YOUR OBJECTIVE
Reproduce the data exactly and drop any pictures it holds.

EXCERPTED DATA
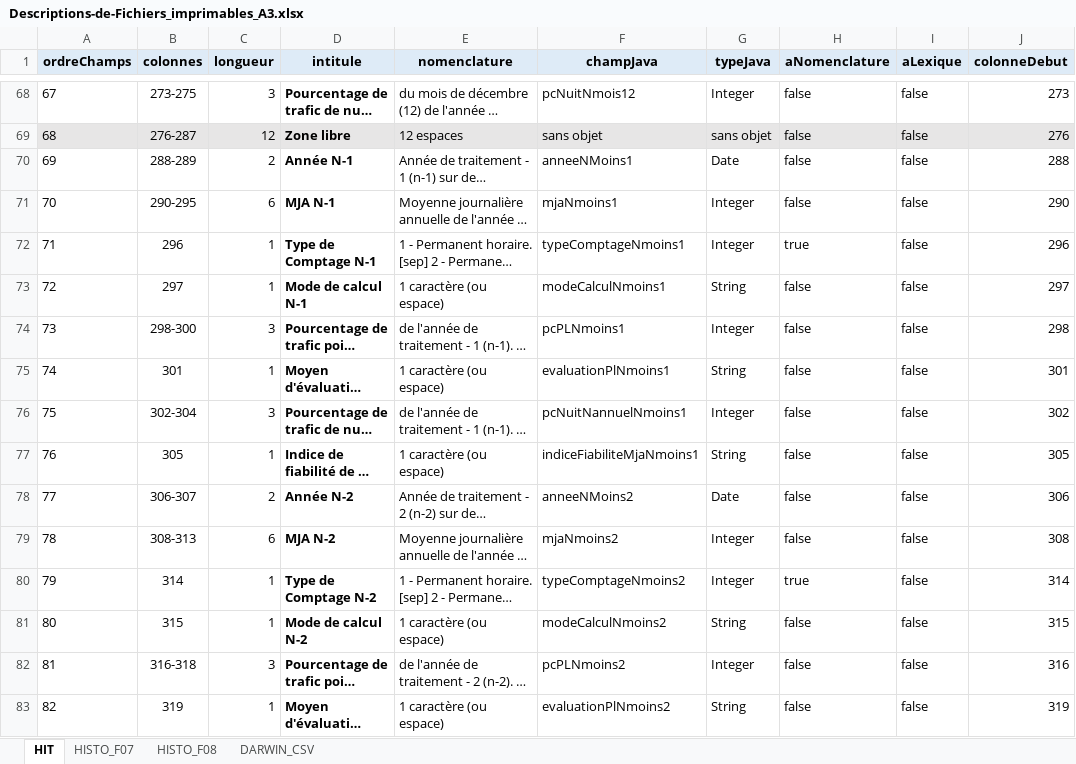
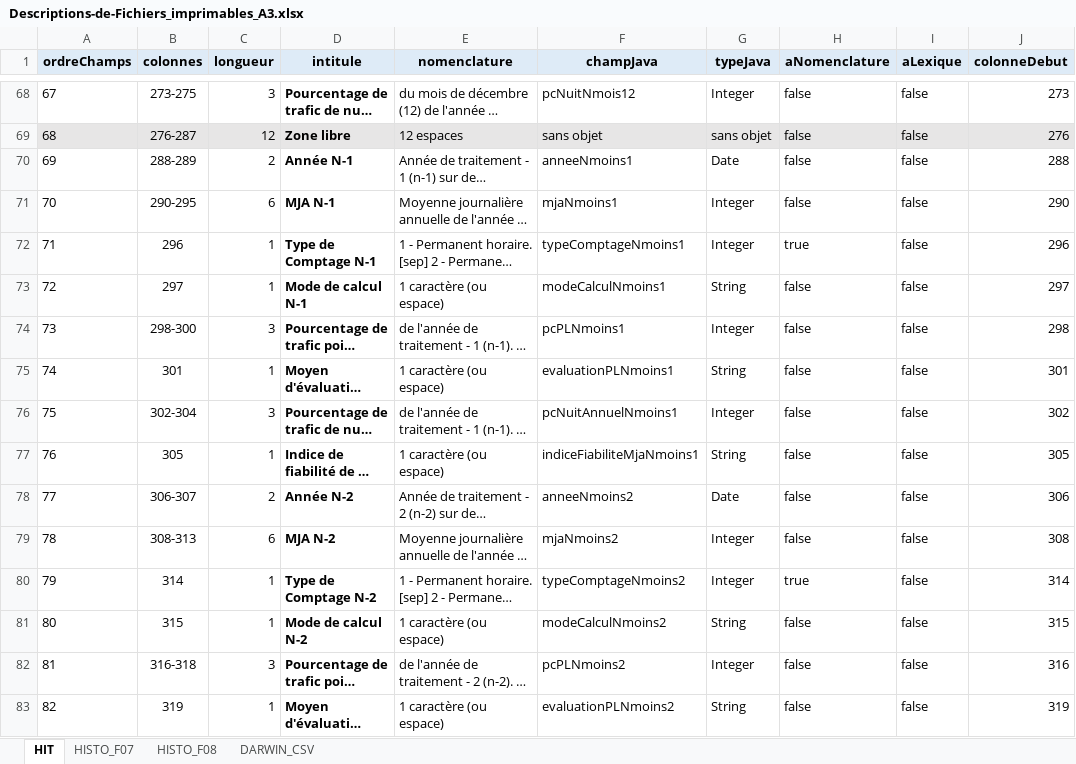
Before and after one commit to DanielLEVY25021961/traficweb_v1, an Excel workbook: conception_appli/docs/Descriptions de fichiers trafic et nomenclatures/Descriptions-de-Fichiers_imprimables_A3.xlsx, sheet HIT, drawn as a sheet; only a part is shown, gaps mark what is left out; long unchanged cells end in …; values as stored, in another font and other column widths than the file's, no borders; conditional formats not drawn; the diff covers the shown part only; the diff names each change by its address in the sheet, - before the commit and + after, or states it on an @@ line.

```diff
--- a/conception_appli/docs/Descriptions de fichiers trafic et nomenclatures/Descriptions-de-Fichiers_imprimables_A3.xlsx (sheet HIT)
+++ b/conception_appli/docs/Descriptions de fichiers trafic et nomenclatures/Descriptions-de-Fichiers_imprimables_A3.xlsx (sheet HIT)
-F70 (champJava): anneeNMoins1
+F70 (champJava): anneeNmoins1
-F75 (champJava): evaluationPlNmoins1
+F75 (champJava): evaluationPLNmoins1
-F76 (champJava): pcNuitNannuelNmoins1
+F76 (champJava): pcNuitAnnuelNmoins1
-F78 (champJava): anneeNMoins2
+F78 (champJava): anneeNmoins2
-F83 (champJava): evaluationPlNmoins2
+F83 (champJava): evaluationPLNmoins2
```
Also changed, not shown: 12 edited cells elsewhere in this sheet, 16 other files.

WRITTEN SOLUTION
Before and after one commit to DanielLEVY25021961/traficweb_v1, an Excel workbook: conception_appli/docs/Descriptions de fichiers trafic et nomenclatures/Descriptions-de-Fichiers_imprimables_A3.xlsx, sheet HIT, drawn as a sheet; only a part is shown, gaps mark what is left out; long unchanged cells end in …; values as stored, in another font and other column widths than the file's, no borders; conditional formats not drawn; the diff covers the shown part only; the diff names each change by its address in the sheet, - before the commit and + after, or states it on an @@ line.

```diff
--- a/conception_appli/docs/Descriptions de fichiers trafic et nomenclatures/Descriptions-de-Fichiers_imprimables_A3.xlsx (sheet HIT)
+++ b/conception_appli/docs/Descriptions de fichiers trafic et nomenclatures/Descriptions-de-Fichiers_imprimables_A3.xlsx (sheet HIT)
-F70 (champJava): anneeNMoins1
+F70 (champJava): anneeNmoins1
-F75 (champJava): evaluationPlNmoins1
+F75 (champJava): evaluationPLNmoins1
-F76 (champJava): pcNuitNannuelNmoins1
+F76 (champJava): pcNuitAnnuelNmoins1
-F78 (champJava): anneeNMoins2
+F78 (champJava): anneeNmoins2
-F83 (champJava): evaluationPlNmoins2
+F83 (champJava): evaluationPLNmoins2
```
Also changed, not shown: 12 edited cells elsewhere in this sheet, 16 other files.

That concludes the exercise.